One of my friends recently remarked at how much I’m reading lately. I’d like to credit my boss, Jan Murphy, for really sticking to her guns and carving out time for our SWST team (and friends from the ELL and French departments in our board) to meet and talk books. We’ve read some awesome stuff this year. If it wasn’t for her leadership, this probably wouldn’t happen.
Xs indicate each time a speaker has spoken. Arrows show if the person has addressed someone while speaking. According to Pink, the map gives a “visual representation of who’s talking the most, who’s sitting out, and who’s the target of people’s criticisms or blandishments.”
I kept thinking about how this would compliment Natural Curiosity’s Knowledge Building Circle (KBC):
At the end of the circle, the teacher has an archive of student voice. Ideas have been recorded (as accurately as possible to preserve student voice). If the KBC transcript is then mapped out, the teacher can also see any conversational bias that might be taking place. Using this information, the teacher can take deliberate steps to hear from the students whose voices are missing. Maybe those students don’t do well in a large group setting. Maybe they need more time to think out what was said. Maybe they need a different medium to express themselves. Maybe, maybe, maybe.
Pink’s mapping exercise also makes me think of a diagnostic assessment that happens in the Developmental Assets program.

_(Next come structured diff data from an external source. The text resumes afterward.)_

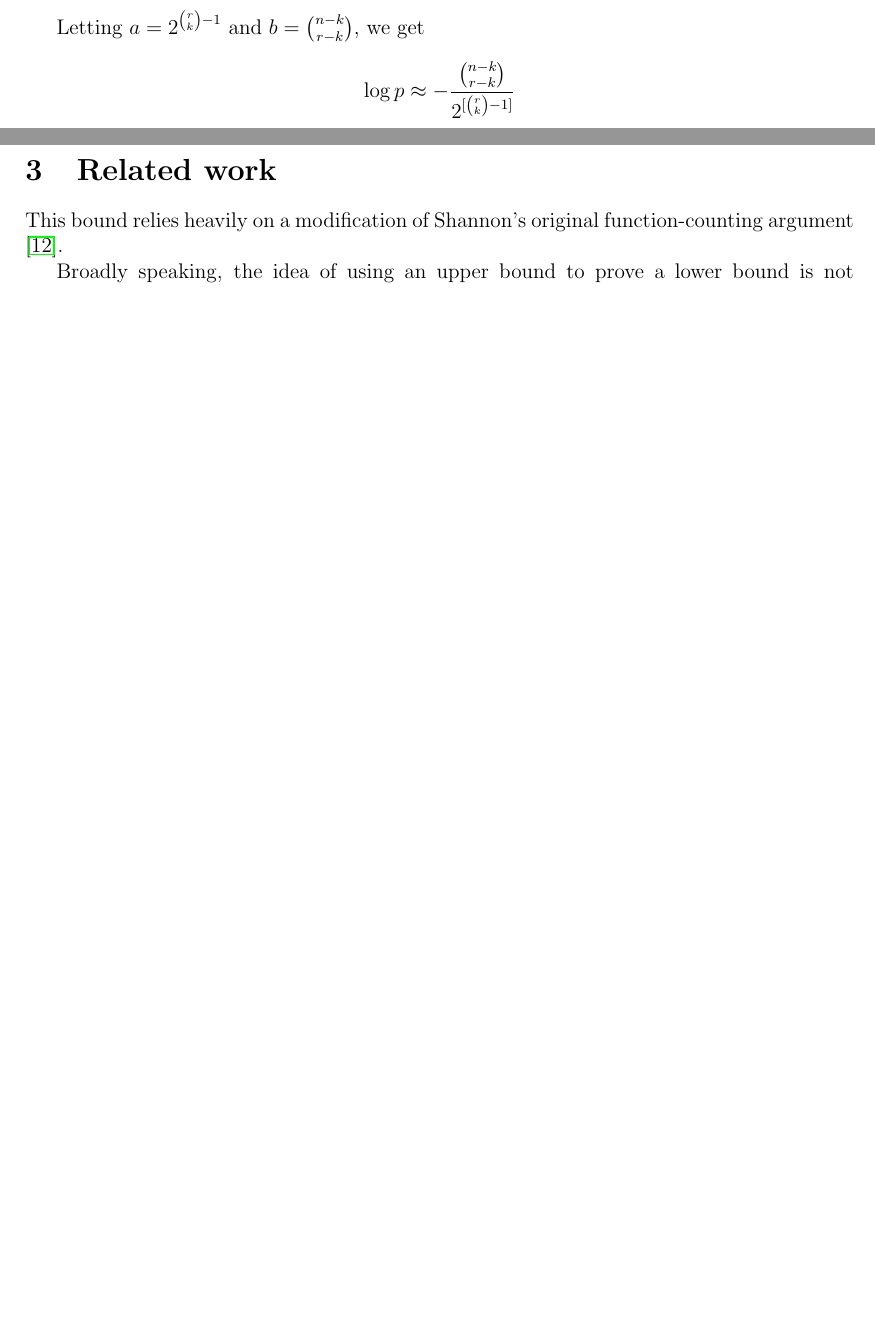
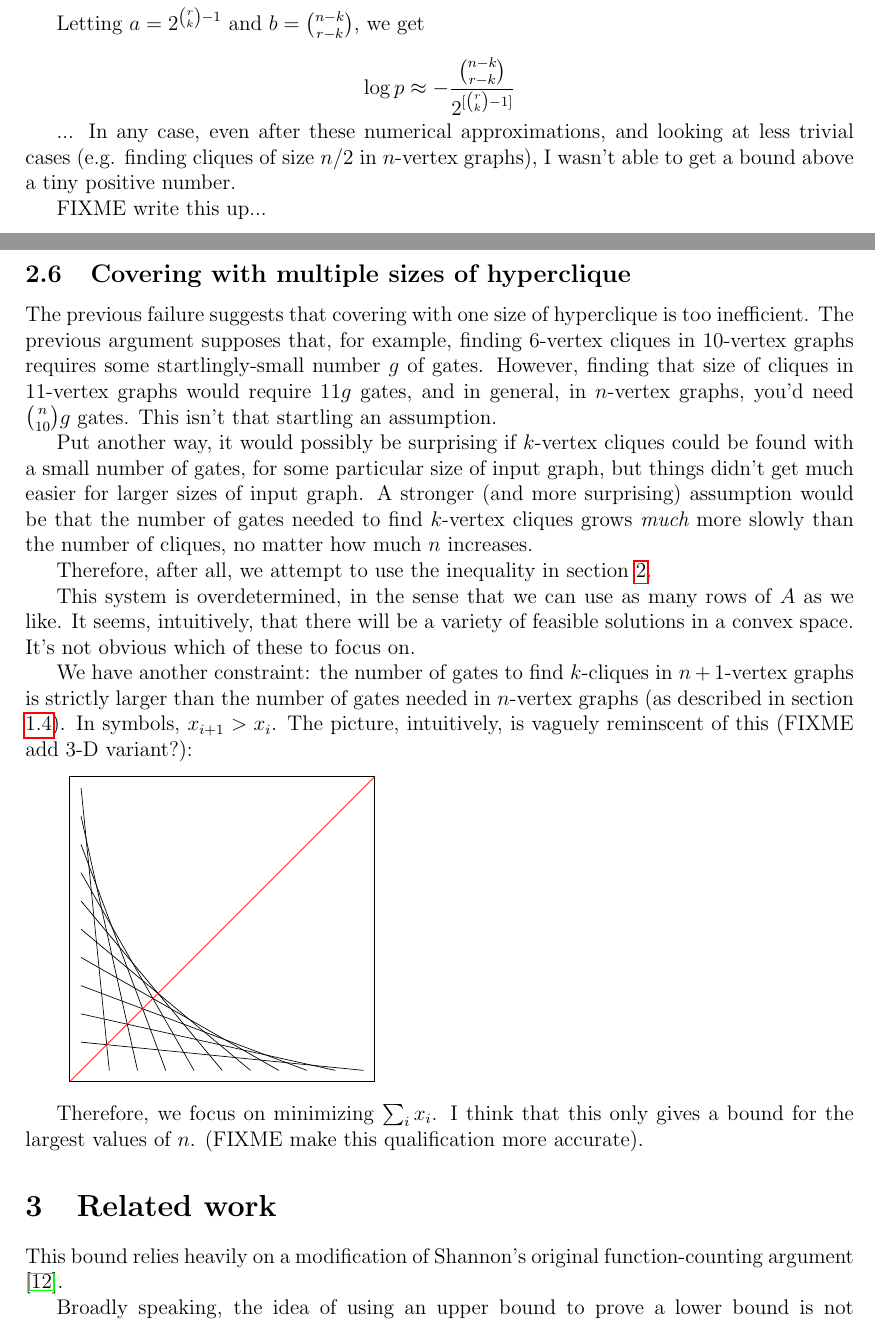
Before and after one commit to joshtburdick/misc, a LaTeX paper (countingBound/countingBound.tex): two parts of pages 14 and 15 of 16 before the commit and two parts of pages 14 and 15 of 17 after it, joined at a grey line, cut so that both start at the same text, the shorter picture padded with empty space. Compiled offline with pdfLaTeX.

Commit message:
Add LP constraint mesh figure

```diff
--- a/countingBound/countingBound.tex
+++ b/countingBound/countingBound.tex
@@ -743,8 +745,52 @@ Letting $a = 2^{{r \choose k}-1}$ and $b = {n-k \choose r-k}$, we get
 
 %% \log p \approx -\frac{n-k \choose r-k}{ 2^{({r \choose k}-1)} }
 
+... In any case, even after these numerical approximations, and
+looking at less trivial cases (e.g. finding cliques of size $n/2$ in
+$n$-vertex graphs), I wasn't able to get a bound above a tiny
+positive number.
 
+FIXME write this up...
 
+\subsection{Covering with multiple sizes of hyperclique}
+
+The previous failure suggests that covering
+with one size of hyperclique is too inefficient. The previous
+argument supposes that, for example, finding 6-vertex cliques
+in 10-vertex graphs requires some startlingly-small number $g$ of
+gates. However, finding that size of cliques in 11-vertex graphs
+would require $11g$ gates, and in general, in $n$-vertex graphs,
+you'd need ${n \choose 10}g$ gates.
+This isn't that startling an assumption.
+
+Put another way, it would possibly be surprising if $k$-vertex
+cliques could be found with a small number of gates, for some particular
+size of input graph, but things didn't get much easier for
+larger sizes of input graph.
+A stronger (and more surprising) assumption would be that the
+number of gates needed to find $k$-vertex cliques grows {\em much} more
+slowly than the number of cliques, no matter how much $n$ increases.
+
+Therefore, after all, we attempt to use the inequality in
+section~\ref{sec:linearInequality}.
+
+This system is overdetermined, in the sense that we can use as
+many rows of $A$ as we like. It seems, intuitively,
+that there will be a variety of feasible solutions in a convex space.
+It's not obvious which of these to focus on.
+
+We have another constraint: the number of gates to find $k$-cliques
+in $n+1$-vertex graphs is strictly larger than the number of gates
+needed in $n$-vertex graphs (as described in section
+\ref{sec:whichCliques}). In symbols, $x_{i+1} > x_i$.
+The picture, intuitively, is vaguely reminscent of this (FIXME add
+3-D variant?):
+
+\includegraphics[width=0.4\textwidth]{R/mesh2D.pdf}
+
+Therefore, we focus on minimizing $\sum_i x_i$. I think that this
+only gives a bound for the largest values of $n$. (FIXME
+make this qualification more accurate).
 
 \section{Related work}
 
```
Also changed, not shown: countingBound/R/maximal.pdf, countingBound/R/mesh2D.pdf (added), countingBound/R/overlapping.pdf, countingBound/R/tri1.pdf, countingBound/countingBound.pdf, countingBound/countingBound.tex (5 more changed lines), 1 other file.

In the assessment, individual photos of all of the students in the school are posted on a large wall. Each staff member is given a pack of stickers. When they see a student that they have a relationship with, they mark the photo with a sticker. Through the process of marking photos, the school gets a visual representation of who is missing from conversations. They get a very real idea of which students aren’t connected to their school. They can then make steps to include them.
None of this ensures that students voices will be heard; however, if we don’t mindfully look at the conversations that are happening in our classrooms, it’s pretty hard to maximize their educational impact.